1. How common is cancer?
Cancer is rapidly increasing in India and most of us are sitting ducks. Just talking about cervical cancer, in India it is seen that 200 women die every day i.e. one woman every 7 minutes.
2. What are the common cancers affecting women?
Indian women are most prone to Cancer of the Cervix (neck of the womb); Breast cancer comes second; other cancers affecting women are those involving the ovaries and uterine wall.
3. Does cancer mean death?
Many cancers detected early have a near complete recovery. Cancers detected in the late stage after spreading to other organs generally carry a poor prognosis.
4. Can I prevent cancer?
General measures of preventing cancer would include a healthy lifestyle – avoiding tobacco use, minimizing alcohol and food with preservatives, living in a pollution-free environment and maintain a healthy diet and regular exercise regime. Inspite of all this, cancer can often not be prevented. For cervical cancer over the last few years a vaccine with 75% protection has been developed.

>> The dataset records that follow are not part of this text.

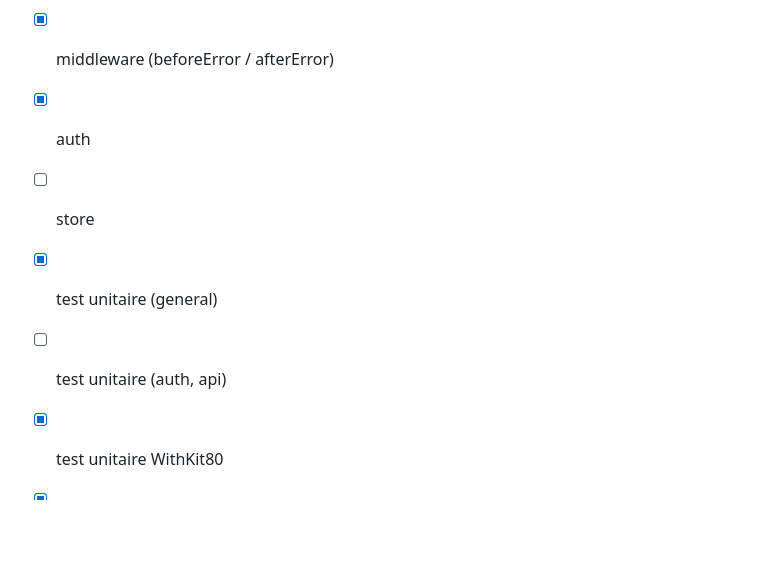
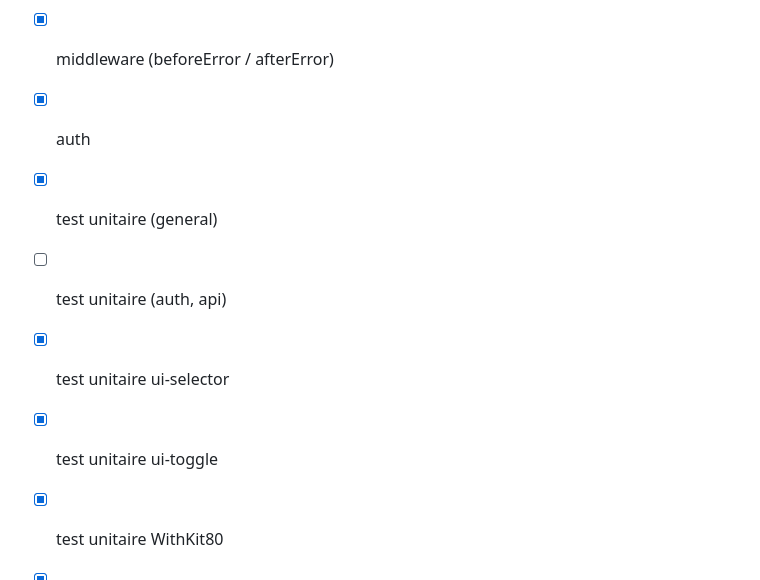
Before and after one commit to niux3/kit80, a Markdown page: TODO.md, the part around one of its changes. Drawn GitHub-style; blank space fills up the shorter version.

Commit message:
doc: update todo

```diff
--- a/TODO.md
+++ b/TODO.md
@@ -7,9 +7,10 @@
 - [x] middleware (beforeDestroy / afterDestroy)
 - [x] middleware (beforeError / afterError)
 - [x] auth
-- [ ] store
 - [x] test unitaire (general)
 - [ ] test unitaire (auth, api)
+- [x] test unitaire ui-selector
+- [x] test unitaire ui-toggle
 - [x] test unitaire WithKit80
 - [x] test unitaire GlobalState
 - [x] Dans la class Controller, ajouter une méthode init() qui sera appelée dans le constructeur.
```
Also changed, not shown: other parts of TODO.md (+1 -1 lines).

5. What does screening for cancer mean and who should be screened?
Screening is a procedure adopted to pick up cancer in a healthy population of subjects who have no problems. It helps in early detection increasing treatment options and improving life expectancy. The most popular screening for cervical cancer is the Pap smear. Cancer of the uterus and ovary may be suspected by a sonography done by the trans-vaginal route.
6. What may I expect when going for my first Pap smear?
The Pap smear essentially is a scrape from the neck of the womb to collect cells and observe them under the microscope for signs of cancer. It is not painful but may cause some discomfort much like a pelvic examination. Done when there is no menstrual bleeding, it usually takes just a few minutes. All sexually active women should have regular Pap smears every 3 years.
7. What are the early signs of cancer?
Early signs of cervical cancer include blood-stained discharge intermittently during the cycle or after intercourse or menopause. Often however there may not be any symptoms and that is the reason why regular Pap smears are advised.
8. I have been told to have cancer. I am very afraid. What to do?
One important thing for cancer is early evaluation and treatment. For most early cancers surgery is the first treatment offered. In later stages surgery is avoided or complemented with chemotherapy and radiotherapy. Whatever be your case, you need urgent evaluation preferably in a multispecialty cancer hospital where all modalities of care would be available.